> _Input records_

§

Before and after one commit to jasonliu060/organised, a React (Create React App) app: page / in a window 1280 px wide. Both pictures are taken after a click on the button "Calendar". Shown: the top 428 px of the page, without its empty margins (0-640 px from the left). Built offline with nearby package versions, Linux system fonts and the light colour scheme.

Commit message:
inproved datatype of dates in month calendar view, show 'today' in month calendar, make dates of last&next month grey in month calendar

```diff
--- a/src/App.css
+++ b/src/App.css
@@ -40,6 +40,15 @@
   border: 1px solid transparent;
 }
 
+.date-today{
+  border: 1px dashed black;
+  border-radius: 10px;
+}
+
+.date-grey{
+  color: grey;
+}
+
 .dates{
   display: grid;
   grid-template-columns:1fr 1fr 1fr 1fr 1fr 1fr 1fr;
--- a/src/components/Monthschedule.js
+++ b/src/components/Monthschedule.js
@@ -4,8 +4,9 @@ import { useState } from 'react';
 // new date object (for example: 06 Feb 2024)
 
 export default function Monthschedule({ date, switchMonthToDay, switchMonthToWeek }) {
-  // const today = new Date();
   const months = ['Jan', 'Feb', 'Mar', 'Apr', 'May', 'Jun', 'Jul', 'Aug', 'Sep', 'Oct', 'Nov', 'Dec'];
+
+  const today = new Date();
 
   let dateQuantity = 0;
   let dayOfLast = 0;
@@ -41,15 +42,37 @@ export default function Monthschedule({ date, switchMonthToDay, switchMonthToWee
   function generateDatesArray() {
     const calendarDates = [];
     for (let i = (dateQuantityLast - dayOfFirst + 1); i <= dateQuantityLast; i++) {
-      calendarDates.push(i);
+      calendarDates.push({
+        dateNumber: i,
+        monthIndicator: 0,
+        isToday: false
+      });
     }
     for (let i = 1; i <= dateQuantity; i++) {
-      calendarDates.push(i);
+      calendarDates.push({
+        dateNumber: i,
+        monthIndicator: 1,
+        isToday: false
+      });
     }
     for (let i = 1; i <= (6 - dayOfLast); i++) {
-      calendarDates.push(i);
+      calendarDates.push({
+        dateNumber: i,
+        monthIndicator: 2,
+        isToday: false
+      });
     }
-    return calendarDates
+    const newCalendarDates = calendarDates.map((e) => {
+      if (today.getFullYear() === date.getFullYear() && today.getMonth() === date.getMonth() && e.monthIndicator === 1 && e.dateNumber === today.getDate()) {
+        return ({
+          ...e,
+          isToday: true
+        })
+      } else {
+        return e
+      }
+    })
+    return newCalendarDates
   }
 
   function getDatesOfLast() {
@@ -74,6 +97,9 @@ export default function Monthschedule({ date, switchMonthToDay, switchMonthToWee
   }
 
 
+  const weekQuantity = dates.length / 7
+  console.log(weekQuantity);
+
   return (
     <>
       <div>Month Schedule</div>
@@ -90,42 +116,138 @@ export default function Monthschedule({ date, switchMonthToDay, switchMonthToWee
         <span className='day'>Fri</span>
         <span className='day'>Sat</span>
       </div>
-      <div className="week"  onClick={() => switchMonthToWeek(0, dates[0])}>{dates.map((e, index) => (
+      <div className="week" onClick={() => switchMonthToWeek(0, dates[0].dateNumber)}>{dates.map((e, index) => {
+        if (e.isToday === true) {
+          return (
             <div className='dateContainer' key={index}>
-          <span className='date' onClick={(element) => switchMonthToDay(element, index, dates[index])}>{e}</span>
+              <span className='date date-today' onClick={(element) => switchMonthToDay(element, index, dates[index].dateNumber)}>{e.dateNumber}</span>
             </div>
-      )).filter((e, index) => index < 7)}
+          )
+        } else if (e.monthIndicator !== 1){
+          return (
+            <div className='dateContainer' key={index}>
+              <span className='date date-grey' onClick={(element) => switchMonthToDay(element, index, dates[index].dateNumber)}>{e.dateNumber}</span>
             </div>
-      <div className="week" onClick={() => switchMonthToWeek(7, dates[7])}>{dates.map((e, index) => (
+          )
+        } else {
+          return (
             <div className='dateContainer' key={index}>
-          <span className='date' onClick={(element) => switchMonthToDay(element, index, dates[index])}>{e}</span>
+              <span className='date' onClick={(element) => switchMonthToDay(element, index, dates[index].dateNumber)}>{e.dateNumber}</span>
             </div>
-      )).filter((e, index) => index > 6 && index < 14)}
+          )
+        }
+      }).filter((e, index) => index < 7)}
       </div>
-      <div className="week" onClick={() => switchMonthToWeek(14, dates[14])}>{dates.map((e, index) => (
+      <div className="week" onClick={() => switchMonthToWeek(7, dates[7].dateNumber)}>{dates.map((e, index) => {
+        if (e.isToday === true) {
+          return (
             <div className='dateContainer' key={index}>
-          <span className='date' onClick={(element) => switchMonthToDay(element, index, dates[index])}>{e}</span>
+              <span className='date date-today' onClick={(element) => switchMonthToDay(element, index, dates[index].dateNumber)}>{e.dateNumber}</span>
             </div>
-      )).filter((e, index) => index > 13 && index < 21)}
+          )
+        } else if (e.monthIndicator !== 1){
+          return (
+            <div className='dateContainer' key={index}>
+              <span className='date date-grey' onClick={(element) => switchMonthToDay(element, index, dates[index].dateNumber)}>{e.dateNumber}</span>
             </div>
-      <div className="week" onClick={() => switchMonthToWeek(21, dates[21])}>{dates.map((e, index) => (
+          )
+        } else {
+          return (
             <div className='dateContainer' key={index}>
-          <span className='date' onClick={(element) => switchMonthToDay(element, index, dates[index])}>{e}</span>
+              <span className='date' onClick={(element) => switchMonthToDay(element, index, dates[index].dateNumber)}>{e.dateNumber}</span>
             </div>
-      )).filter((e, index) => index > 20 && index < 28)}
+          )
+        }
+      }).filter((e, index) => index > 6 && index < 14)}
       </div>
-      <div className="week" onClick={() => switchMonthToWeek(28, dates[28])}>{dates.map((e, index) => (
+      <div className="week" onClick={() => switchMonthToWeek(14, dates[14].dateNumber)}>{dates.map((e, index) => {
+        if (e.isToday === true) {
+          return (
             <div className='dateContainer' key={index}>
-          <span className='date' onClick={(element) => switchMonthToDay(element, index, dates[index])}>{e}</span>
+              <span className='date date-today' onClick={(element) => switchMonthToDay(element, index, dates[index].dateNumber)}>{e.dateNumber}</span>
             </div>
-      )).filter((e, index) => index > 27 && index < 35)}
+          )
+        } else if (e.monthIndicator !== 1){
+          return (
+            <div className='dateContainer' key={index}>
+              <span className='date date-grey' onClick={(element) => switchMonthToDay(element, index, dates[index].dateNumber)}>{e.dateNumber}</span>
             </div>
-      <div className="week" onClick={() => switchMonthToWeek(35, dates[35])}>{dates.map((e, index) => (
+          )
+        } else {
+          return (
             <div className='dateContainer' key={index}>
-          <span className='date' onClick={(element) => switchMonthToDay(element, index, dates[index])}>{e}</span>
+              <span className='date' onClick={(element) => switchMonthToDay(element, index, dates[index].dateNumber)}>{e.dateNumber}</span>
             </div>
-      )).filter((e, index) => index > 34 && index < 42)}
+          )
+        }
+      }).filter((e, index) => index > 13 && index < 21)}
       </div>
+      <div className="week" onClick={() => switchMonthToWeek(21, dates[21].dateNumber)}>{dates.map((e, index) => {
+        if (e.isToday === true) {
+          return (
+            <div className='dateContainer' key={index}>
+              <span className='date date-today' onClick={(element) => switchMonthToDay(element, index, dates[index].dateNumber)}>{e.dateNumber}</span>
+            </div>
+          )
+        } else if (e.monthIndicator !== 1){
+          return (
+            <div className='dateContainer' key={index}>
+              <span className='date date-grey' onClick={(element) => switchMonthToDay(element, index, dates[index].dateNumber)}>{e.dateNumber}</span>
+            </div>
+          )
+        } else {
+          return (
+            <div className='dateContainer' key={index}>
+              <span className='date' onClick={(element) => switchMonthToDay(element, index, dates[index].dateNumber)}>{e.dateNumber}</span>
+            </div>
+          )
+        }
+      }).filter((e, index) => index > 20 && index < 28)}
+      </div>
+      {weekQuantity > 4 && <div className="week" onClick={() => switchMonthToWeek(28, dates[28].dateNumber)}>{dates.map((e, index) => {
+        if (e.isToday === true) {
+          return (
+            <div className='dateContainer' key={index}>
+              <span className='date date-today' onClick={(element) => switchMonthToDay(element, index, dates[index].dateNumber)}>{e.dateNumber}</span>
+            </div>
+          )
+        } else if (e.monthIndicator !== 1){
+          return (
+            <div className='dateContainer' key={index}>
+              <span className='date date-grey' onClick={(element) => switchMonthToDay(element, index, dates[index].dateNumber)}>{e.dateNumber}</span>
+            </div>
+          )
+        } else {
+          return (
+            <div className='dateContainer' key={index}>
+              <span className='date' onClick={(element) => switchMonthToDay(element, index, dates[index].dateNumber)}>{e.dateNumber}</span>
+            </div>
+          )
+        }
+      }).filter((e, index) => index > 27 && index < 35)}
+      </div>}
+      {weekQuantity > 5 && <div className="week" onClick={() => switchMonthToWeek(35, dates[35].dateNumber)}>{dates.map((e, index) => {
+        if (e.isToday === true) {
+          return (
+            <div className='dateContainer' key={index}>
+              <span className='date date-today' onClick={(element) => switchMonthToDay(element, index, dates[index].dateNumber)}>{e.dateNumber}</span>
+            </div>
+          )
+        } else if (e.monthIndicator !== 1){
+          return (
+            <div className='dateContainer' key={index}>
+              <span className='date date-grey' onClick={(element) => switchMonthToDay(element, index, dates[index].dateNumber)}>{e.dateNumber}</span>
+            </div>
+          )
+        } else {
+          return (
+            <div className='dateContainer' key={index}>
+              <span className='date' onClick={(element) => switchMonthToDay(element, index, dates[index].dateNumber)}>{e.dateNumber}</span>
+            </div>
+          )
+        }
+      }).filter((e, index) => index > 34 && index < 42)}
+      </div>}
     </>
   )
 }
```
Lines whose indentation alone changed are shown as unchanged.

§

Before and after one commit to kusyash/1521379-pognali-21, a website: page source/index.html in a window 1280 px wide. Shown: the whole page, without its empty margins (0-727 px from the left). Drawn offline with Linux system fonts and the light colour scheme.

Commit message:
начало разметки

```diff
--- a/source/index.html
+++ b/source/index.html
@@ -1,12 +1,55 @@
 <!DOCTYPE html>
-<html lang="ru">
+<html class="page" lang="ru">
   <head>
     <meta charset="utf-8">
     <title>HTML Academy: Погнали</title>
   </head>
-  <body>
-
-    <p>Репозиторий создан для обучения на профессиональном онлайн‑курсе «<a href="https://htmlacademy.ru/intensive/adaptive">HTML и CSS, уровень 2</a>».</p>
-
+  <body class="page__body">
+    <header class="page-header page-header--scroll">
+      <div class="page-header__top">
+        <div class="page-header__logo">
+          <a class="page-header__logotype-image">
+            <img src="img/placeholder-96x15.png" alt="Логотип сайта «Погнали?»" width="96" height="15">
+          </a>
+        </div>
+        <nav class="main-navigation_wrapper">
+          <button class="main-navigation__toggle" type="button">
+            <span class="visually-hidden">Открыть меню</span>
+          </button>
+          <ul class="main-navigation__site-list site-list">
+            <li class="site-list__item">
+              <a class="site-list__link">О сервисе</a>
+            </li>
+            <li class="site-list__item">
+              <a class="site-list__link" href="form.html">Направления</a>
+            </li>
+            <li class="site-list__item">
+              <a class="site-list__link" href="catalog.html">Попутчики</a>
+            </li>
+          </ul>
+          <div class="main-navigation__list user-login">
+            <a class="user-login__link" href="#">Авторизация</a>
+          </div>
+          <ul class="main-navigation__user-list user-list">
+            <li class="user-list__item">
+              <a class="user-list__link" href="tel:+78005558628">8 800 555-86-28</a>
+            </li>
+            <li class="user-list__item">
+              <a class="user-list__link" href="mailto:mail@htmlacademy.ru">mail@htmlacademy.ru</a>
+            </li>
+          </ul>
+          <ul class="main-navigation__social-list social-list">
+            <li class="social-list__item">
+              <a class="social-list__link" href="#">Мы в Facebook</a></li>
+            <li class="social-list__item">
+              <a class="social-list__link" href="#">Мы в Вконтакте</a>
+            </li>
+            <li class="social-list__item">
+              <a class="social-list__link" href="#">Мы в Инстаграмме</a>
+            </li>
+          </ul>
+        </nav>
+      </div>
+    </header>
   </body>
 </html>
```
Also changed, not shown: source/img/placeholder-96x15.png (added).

§

> _Task details_
In the entries above, find every line holding the word "Погнали" and copy it out.

> _Solved exercise_
     <title>HTML Academy: Погнали</title>
+            <img src="img/placeholder-96x15.png" alt="Логотип сайта «Погнали?»" width="96" height="15">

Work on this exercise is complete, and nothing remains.